■ **Problem requirements**:
Exercise in exact copying: restate word for word only the lines below from the one containing "After the next" through the one containing "-43,10 +43,6 @@", omitting any pictures.

**********

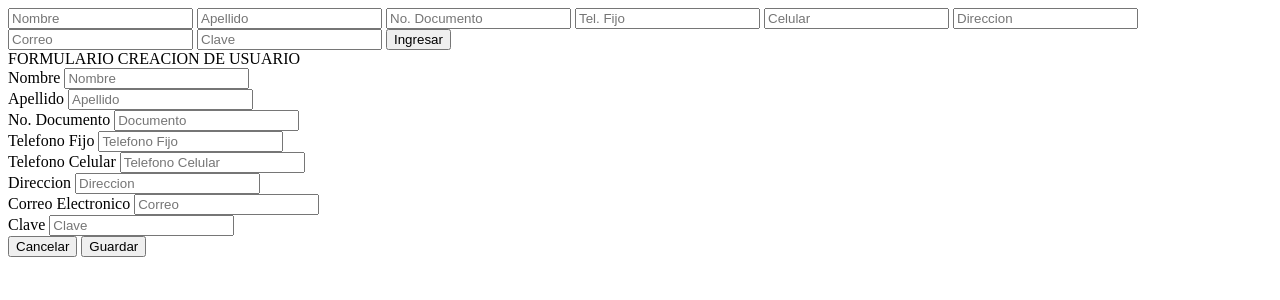
Repository: DA5CH25/kohaku_php
Page: http://localhost/kohaku_php/views/modules/ingresar.php
An editor plug-in stored every save of this project. The page is shown before and after a run of saves, followed by the edit.
The browser window is 1280 px wide. The pictures show the whole page.
The page is run by PHP 8.4 with error messages shown; the project is at /var/www/html/.

Above is the page before, as saved 2021-05-16 19:42:36.

### views/modules/ingresar.php
<!DOCTYPE html>
<html lang="en">
<head>
	<meta charset="UTF-8" />
	<title>Roles</title>
</head>
<body>



		<input name="nombre" placeholder="Nombre" />
		<input name="apellido" placeholder="Apellido" />
		<input name="numero_identificacion" placeholder="No. Documento" />
		<input name="telefono_fijo" placeholder="Tel. Fijo" />
		<input name="telefono_movil" placeholder="Celular" />
		<input name="direccion" placeholder="Direccion" />
		<input name="correo_electronico" placeholder="Correo" />
		<input name="clave" placeholder="Clave" />
		<input type="submit" value="Ingresar" />

	<div class="col-xl-9 col-lg-9 col-md-12 col-sm-12 col-12">
							<div class="card h-100">
								<div class="card-header">
									<div class="card-title">FORMULARIO CREACION DE USUARIO</div>
								</div>
								<div class="card-body">
									<div class="row gutters">
										<div class="col-xl-6 col-lg-6 col-md-6 col-sm-6 col-12">
											<form action="" method="POST">
											<div class="form-group">
												<label for="fullName">Nombre</label>
												<input type="text" class="form-control" id="fullName" placeholder="Nombre">
											</div>
											<div class="form-group">
												<label for="fullName">Apellido</label>
												<input type="text" class="form-control" id="fullName" placeholder="Apellido">
											</div>
											<div class="form-group">
												<label for="eMail">No. Documento</label>
												<input type="email" class="form-control" id="eMail" placeholder="Documento">
											</div>
											<div class="form-group">
												<label for="phone">Telefono Fijo</label>
												<input type="text" class="form-control" id="phone" placeholder="Telefono Fijo">
											</div>
											<div class="form-group">
												<label for="website">Telefono Celular</label>
												<input type="url" class="form-control" id="website" placeholder="Telefono Celular">
											</div>
										</div>
										<div class="col-xl-6 col-lg-6 col-md-6 col-sm-6 col-12">
											<div class="form-group">
												<label for="addRess">Direccion</label>
												<input type="text" class="form-control" id="addRess" placeholder="Direccion">
											</div>
											<div class="form-group">
												<label for="ciTy">Correo Electronico</label>
												<input type="name" class="form-control" id="ciTy" placeholder="Correo">
											</div>
											<div class="form-group">
												<label for="sTate">Clave</label>
												<input type="text" class="form-control" id="sTate" placeholder="Clave">
											</div>
											</div>
										<div class="col-xl-12 col-lg-12 col-md-12 col-sm-12 col-12">
											<div class="text-right">
												<button type="button" id="submit" name="submit" class="btn btn-white">Cancelar</button>
												<button type="button" id="submit" name="submit" class="btn btn-primary">Guardar</button>
											</div>
										</div>
										</form>
									</div>
								</div>
							</div>
						</div>
					</div>
					<!-- Row end -->
</body>
</html>

After the next 2 saves:
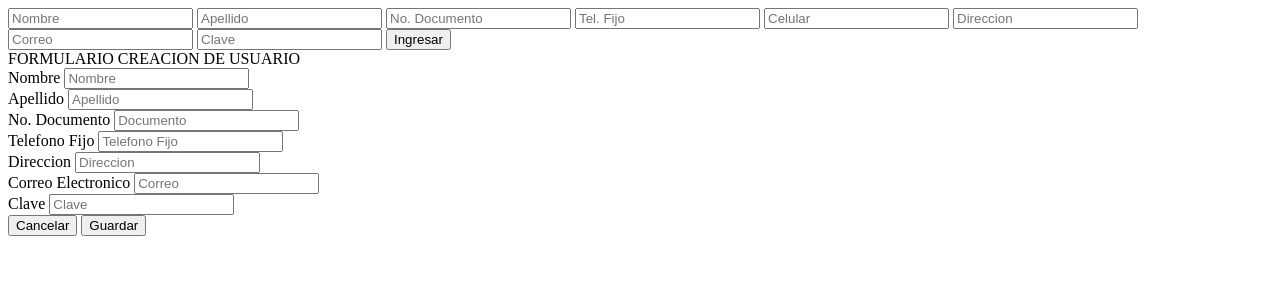
The 2 saves are shown as one change because they came seconds apart.
The last was saved 19 s later.
--- a/views/modules/ingresar.php
+++ b/views/modules/ingresar.php
@@ -43,10 +43,6 @@
 												<label for="phone">Telefono Fijo</label>
 												<input type="text" class="form-control" id="phone" placeholder="Telefono Fijo">
 											</div>
-											<div class="form-group">
-												<label for="website">Telefono Celular</label>
-												<input type="url" class="form-control" id="website" placeholder="Telefono Celular">
-											</div>
 										</div>
 										<div class="col-xl-6 col-lg-6 col-md-6 col-sm-6 col-12">
 											<div class="form-group">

**********

■ **Exercise output**:
After the next 2 saves:
The 2 saves are shown as one change because they came seconds apart.
The last was saved 19 s later.
--- a/views/modules/ingresar.php
+++ b/views/modules/ingresar.php
@@ -43,10 +43,6 @@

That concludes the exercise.